Amber Tamblyn just became my new hero.
On Wednesday, The Sisterhood of the Traveling Pants star penned a powerful open letter to 70-year-old actor James Woods calling out his “predatory” behaviour after he denied hitting on her when she was just 16. In a letter published by Teen Vogue, the 34-year-old detailed an incident where Woods—who was in his 50s at the time—invited her and her teenaged friend to Las Vegas to “have a good time.”
“My friend Billy and I were at the Roxy on Sunset Boulevard seeing a band we loved. We decided to go to Mel’s diner on Sunset Boulevard in Hollywood to get burgers after,” Tamblyn wrote.
“Upon leaving the restaurant we were stopped by you and your friend, who both seemed very nice. At one point you suggested we should all go to Las Vegas together. ‘It’s such a great place, have you ever been?’ You tried to make it sound innocent. This is something predatory men like to do, I’ve noticed. Make it sound innocent. Just a dollop of insinuation. Just a hair of persuasion. Just a pinch of suggestion.
‘It will be so much fun, I promise you. Nothing has to happen, we will just have a good time together.’ I told you my age, kindly and with no judgment or aggression. I told you my age because I thought you would be immediately horrified and take back your offer. You laughed and said, ‘Even better. We’ll have so much fun, I promise.'”

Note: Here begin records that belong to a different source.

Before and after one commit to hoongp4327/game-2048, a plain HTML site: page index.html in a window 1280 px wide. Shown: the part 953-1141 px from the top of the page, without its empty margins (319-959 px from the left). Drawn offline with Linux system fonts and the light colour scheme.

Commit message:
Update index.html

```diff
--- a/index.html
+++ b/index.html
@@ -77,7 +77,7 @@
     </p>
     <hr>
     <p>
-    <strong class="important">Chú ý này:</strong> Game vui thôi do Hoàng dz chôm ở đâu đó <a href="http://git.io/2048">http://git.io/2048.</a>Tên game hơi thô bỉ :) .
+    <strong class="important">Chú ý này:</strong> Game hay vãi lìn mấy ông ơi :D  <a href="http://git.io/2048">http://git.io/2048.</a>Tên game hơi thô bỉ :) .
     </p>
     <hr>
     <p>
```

Tamblyn first shared her story after Woods criticized actor Armie Hammer for playing a 24-year-old pursuing a 17-year-old male in his new film, Call Me by Your Name. “Didn’t you date a 19 year old when you were 60…….?” Hammer tweeted back on Monday, calling out Woods’s dating history. (Woods did in fact date a 20-year-old when he was 66). In support of Hammer’s tweets, Tamblyn jumped in with her own encounter with Woods—which Woods has since called “a lie”—even though she shared evidence of her friend confirming the incident.

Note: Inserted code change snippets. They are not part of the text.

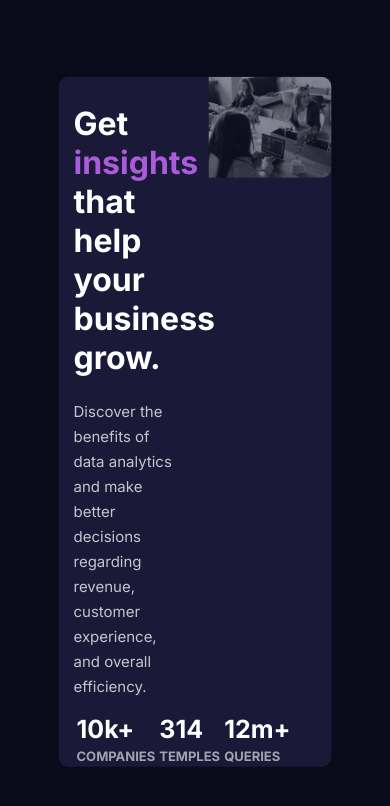
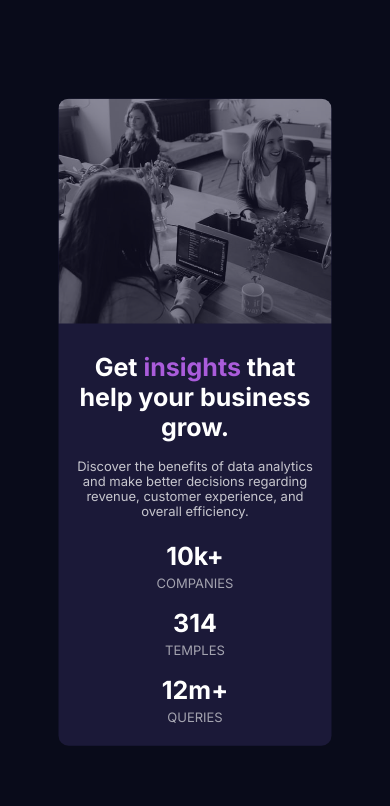
Before and after one commit to lyzik/stats-preview-card-component, a plain HTML site: page index.html in a window 390 px wide. Drawn offline with Linux system fonts and the light colour scheme.

Commit message:
Create Responsive Web Design

```diff
--- a/index.html
+++ b/index.html
@@ -19,18 +19,35 @@
       <h1>Get <a style="color: hsl(277, 64%, 61%);">insights</a> that help your business grow.</h1>
       <h2>Discover the benefits of data analytics and make better decisions regarding revenue, customer
         experience, and overall efficiency.</h2>
+      <!--
       <table>
-        <tr id="stats">
+        <tr class="stats">
           <th>10k+</th>
           <th>314</th>
           <th>12m+</th>
         </tr>
-        <tr id="stats-headers">
+        <tr class="stats-headers">
           <th>COMPANIES</th>
           <th>TEMPLES</th>
           <th>QUERIES</th>
         </tr>
       </table>
+    -->
+    <div class="statistics">
+      <div>
+        <p class="stats">10k+</p>
+        <p class="stats-headers">COMPANIES</p>
+      </div>
+      <div>
+        <p class="stats">314</p>
+        <p class="stats-headers">TEMPLES</p>
+      </div>
+      <div>
+        <p class="stats">12m+</p>
+        <p class="stats-headers">QUERIES</p>
+      </div>
+    </div>
+
     </div>
     <div id="right">
       <img src="/images/image-header-desktop.jpg" alt="">
--- a/style.css
+++ b/style.css
@@ -44,20 +44,75 @@ h2{
     line-height: 25px;
 }
 
-table{
-    text-align: left;
-    margin-left: 10%;
-    width: 60%;
-    margin-top: 8%;
+.statistics{
+    display: flex;
+    justify-content: space-evenly;
+    padding-right: 20%;
 }
-#stats{
+
+.stats{
     font-family: 'Inter', sans-serif;
     font-size: 25px;
     color: hsl(0, 0%, 100%);
+    line-height: 2px;
+    font-weight: 600;
 }
-#stats-headers{
+.stats-headers{
     font-size: 13px;
     font-family: 'Inter', sans-serif;
     font-weight: 400;
     color: hsla(0, 0%, 100%, 0.6);
+    line-height: 2px;
 }
+@media only screen and (max-width: 600px) {
+    #window{
+        position: absolute;
+        top: 50%;
+        left: 50%;
+        transform: translate(-50%, -50%);
+        width: 70%;
+        background-color: hsl(244, 38%, 16%);
+        border-radius: 10px;
+        display: flex;
+        flex-direction: column-reverse;
+    }
+    #left{
+        width: 100%;
+    }
+    #right{
+        width: 100%;
+    }
+    img{
+        border-top-right-radius: 10px;
+        border-bottom-right-radius: 0px;
+        border-top-left-radius: 10px;
+    }
+    h1{
+        padding-left: 5%;
+        padding-right: 5%;
+        padding-top: 4%;
+        font-family: 'Inter', sans-serif;
+        color: hsl(0, 0%, 100%);
+        font-weight: 700;
+        text-align: center;
+        font-size: 25px;
+    }
+    h2{
+        padding-left: 5%;
+        padding-right: 5%;
+        font-size: 13px;
+        color: hsla(0, 0%, 100%, 0.75);
+        font-family: 'Inter', sans-serif;
+        font-weight: 400;
+        line-height: 15px;
+        text-align: center;
+    }
+
+    .statistics{
+        display: flex;
+        flex-direction: column;
+        padding: 0%;
+        padding-bottom: 15px;
+        text-align: center;
+    }
+  }
```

Didn’t you date a 19 year old when you were 60…….?
— Armie Hammer (@armiehammer) September 11, 2017
James Woods tried to pick me and my friend up at a restaurant once. He wanted to take us to Vegas. “I’m 16” I said. “Even better” he said.
— Amber Tamblyn (@ambertamblyn) September 11, 2017
Since I know people love to question the intengrity and honesty of women when they come forward with stories like this, here you go. pic.twitter.com/rchYilrjuZ
— Amber Tamblyn (@ambertamblyn) September 12, 2017
“The saddest part of this story doesn’t even concern me but concerns the universal woman’s story. The nation’s harmful narrative of disbelieving women first, above all else,” Tamblyn wrote in her letter.
“Asking them to first corroborate or first give proof or first make sure we’re not misremembering or first consider the consequences of speaking out or first let men give their side or first just let your sanity come last.”
While upsetting, the sad thing about Tamblyn’s letter is that it could have been written by literally any woman.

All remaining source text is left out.